» YOUR INSTRUCTIONS:
Go through the records below and show every line with the string "materiales".

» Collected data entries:
********
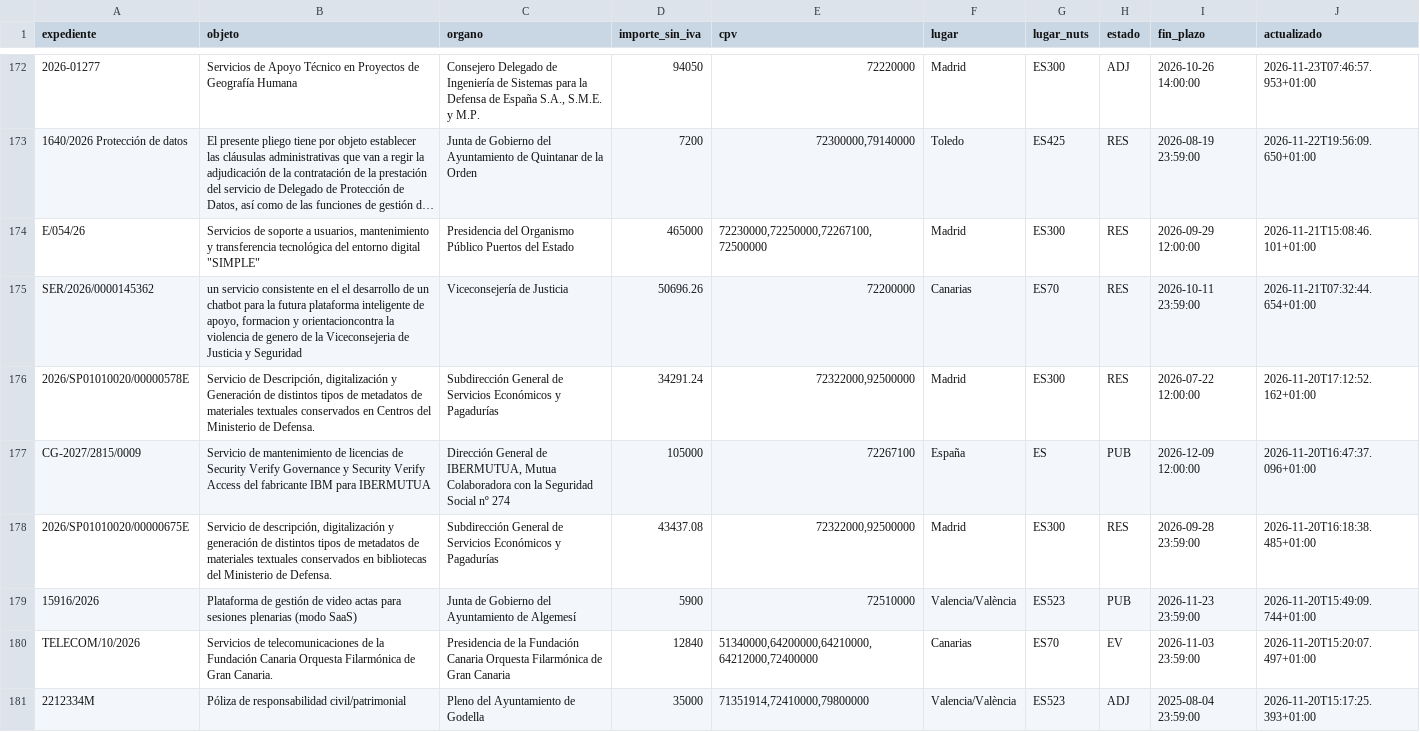
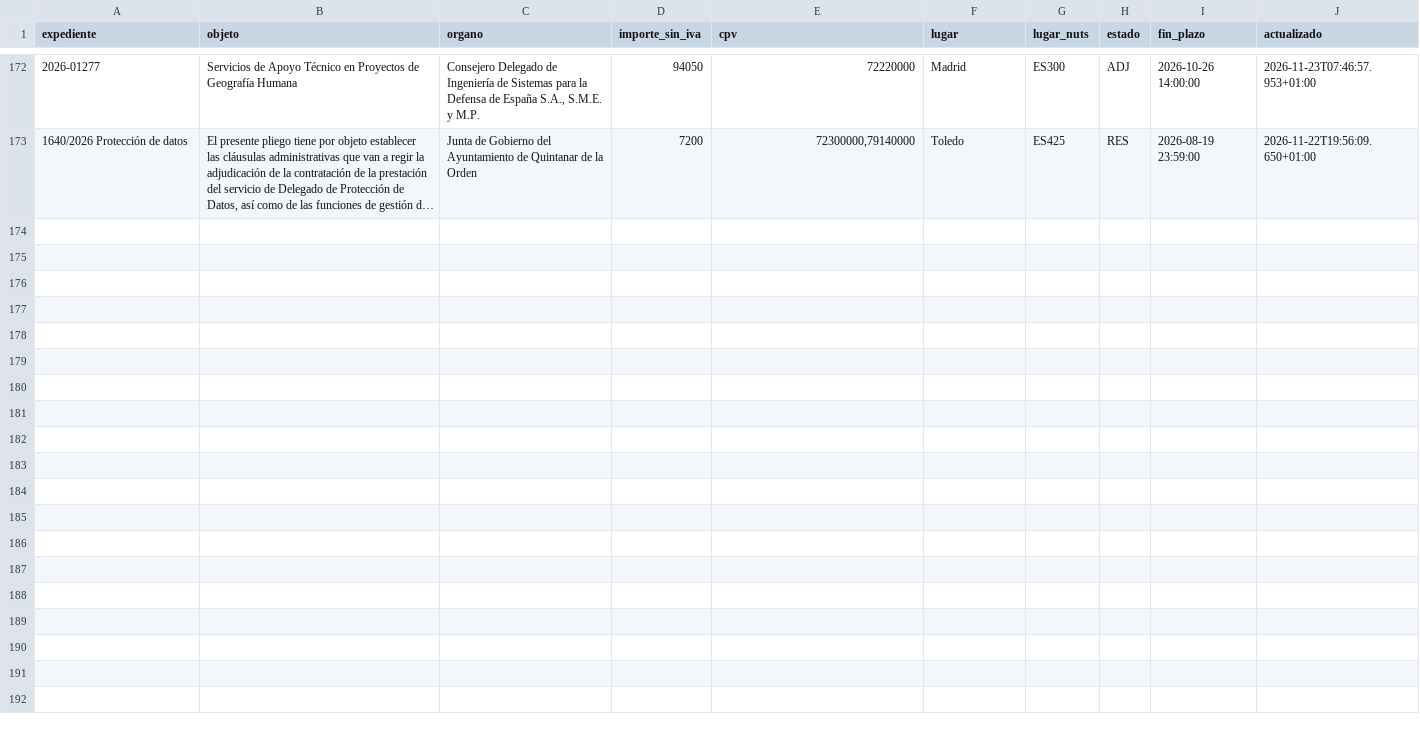
Before and after one commit to DavidAlvarezS/licitaciones, a CSV file: muestra_entradas.csv, drawn as a sheet; only a part is shown, gaps mark what is left out; long unchanged cells end in …; the diff covers the shown part only; the diff names each change by its address in the sheet, - before the commit and + after, or states it on an @@ line.

```diff
--- a/muestra_entradas.csv
+++ b/muestra_entradas.csv
-row 174: E/054/26 | Servicios de soporte a usuarios, mantenimiento y transferencia tecnológica del entorno digital "SIMPLE" | Presidencia del Organismo Público Puertos del Estado | 465000 | 72230000,72250000,72267100,72500000 | Madrid | ES300 | RES | 2026-09-29 12:00:00 | 2026-11-21T15:08:46.101+01:00
-row 175: SER/2026/0000145362 | un servicio consistente en el el desarrollo de un chatbot para la futura plataforma inteligente de apoyo, formacion y orientacioncontra la violencia de genero de la Viceconsejeria de Justicia y Seguridad | Viceconsejería de Justicia | 50696.26 | 72200000 | Canarias | ES70 | RES | 2026-10-11 23:59:00 | 2026-11-21T07:32:44.654+01:00
-row 176: 2026/SP01010020/00000578E | Servicio de Descripción, digitalización y Generación de distintos tipos de metadatos de materiales textuales conservados en Centros del Ministerio de Defensa. | Subdirección General de Servicios Económicos y Pagadurías | 34291.24 | 72322000,92500000 | Madrid | ES300 | RES | 2026-07-22 12:00:00 | 2026-11-20T17:12:52.162+01:00
-row 177: CG-2027/2815/0009 | Servicio de mantenimiento de licencias de Security Verify Governance y Security Verify Access del fabricante IBM para IBERMUTUA | Dirección General de IBERMUTUA, Mutua Colaboradora con la Seguridad Social nº 274 | 105000 | 72267100 | España | ES | PUB | 2026-12-09 12:00:00 | 2026-11-20T16:47:37.096+01:00
-row 178: 2026/SP01010020/00000675E | Servicio de descripción, digitalización y generación de distintos tipos de metadatos de materiales textuales conservados en bibliotecas del Ministerio de Defensa. | Subdirección General de Servicios Económicos y Pagadurías | 43437.08 | 72322000,92500000 | Madrid | ES300 | RES | 2026-09-28 23:59:00 | 2026-11-20T16:18:38.485+01:00
-row 179: 15916/2026 | Plataforma de gestión de video actas para sesiones plenarias (modo SaaS) | Junta de Gobierno del Ayuntamiento de Algemesí | 5900 | 72510000 | Valencia/València | ES523 | PUB | 2026-11-23 23:59:00 | 2026-11-20T15:49:09.744+01:00
-row 180: TELECOM/10/2026 | Servicios de telecomunicaciones de la Fundación Canaria Orquesta Filarmónica de Gran Canaria. | Presidencia de la Fundación Canaria Orquesta Filarmónica de Gran Canaria | 12840 | 51340000,64200000,64210000,64212000,72400000 | Canarias | ES70 | EV | 2026-11-03 23:59:00 | 2026-11-20T15:20:07.497+01:00
-row 181: 2212334M | Póliza de responsabilidad civil/patrimonial | Pleno del Ayuntamiento de Godella | 35000 | 71351914,72410000,79800000 | Valencia/València | ES523 | ADJ | 2025-08-04 23:59:00 | 2026-11-20T15:17:25.393+01:00
```
Also changed, not shown: 8 removed rows elsewhere in this file, licitaciones_autonomicas.csv, licitaciones_filtradas.csv, 3 other files.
********
» OUTPUT OF THE TASK:
-row 176: 2026/SP01010020/00000578E | Servicio de Descripción, digitalización y Generación de distintos tipos de metadatos de materiales textuales conservados en Centros del Ministerio de Defensa. | Subdirección General de Servicios Económicos y Pagadurías | 34291.24 | 72322000,92500000 | Madrid | ES300 | RES | 2026-07-22 12:00:00 | 2026-11-20T17:12:52.162+01:00
-row 178: 2026/SP01010020/00000675E | Servicio de descripción, digitalización y generación de distintos tipos de metadatos de materiales textuales conservados en bibliotecas del Ministerio de Defensa. | Subdirección General de Servicios Económicos y Pagadurías | 43437.08 | 72322000,92500000 | Madrid | ES300 | RES | 2026-09-28 23:59:00 | 2026-11-20T16:18:38.485+01:00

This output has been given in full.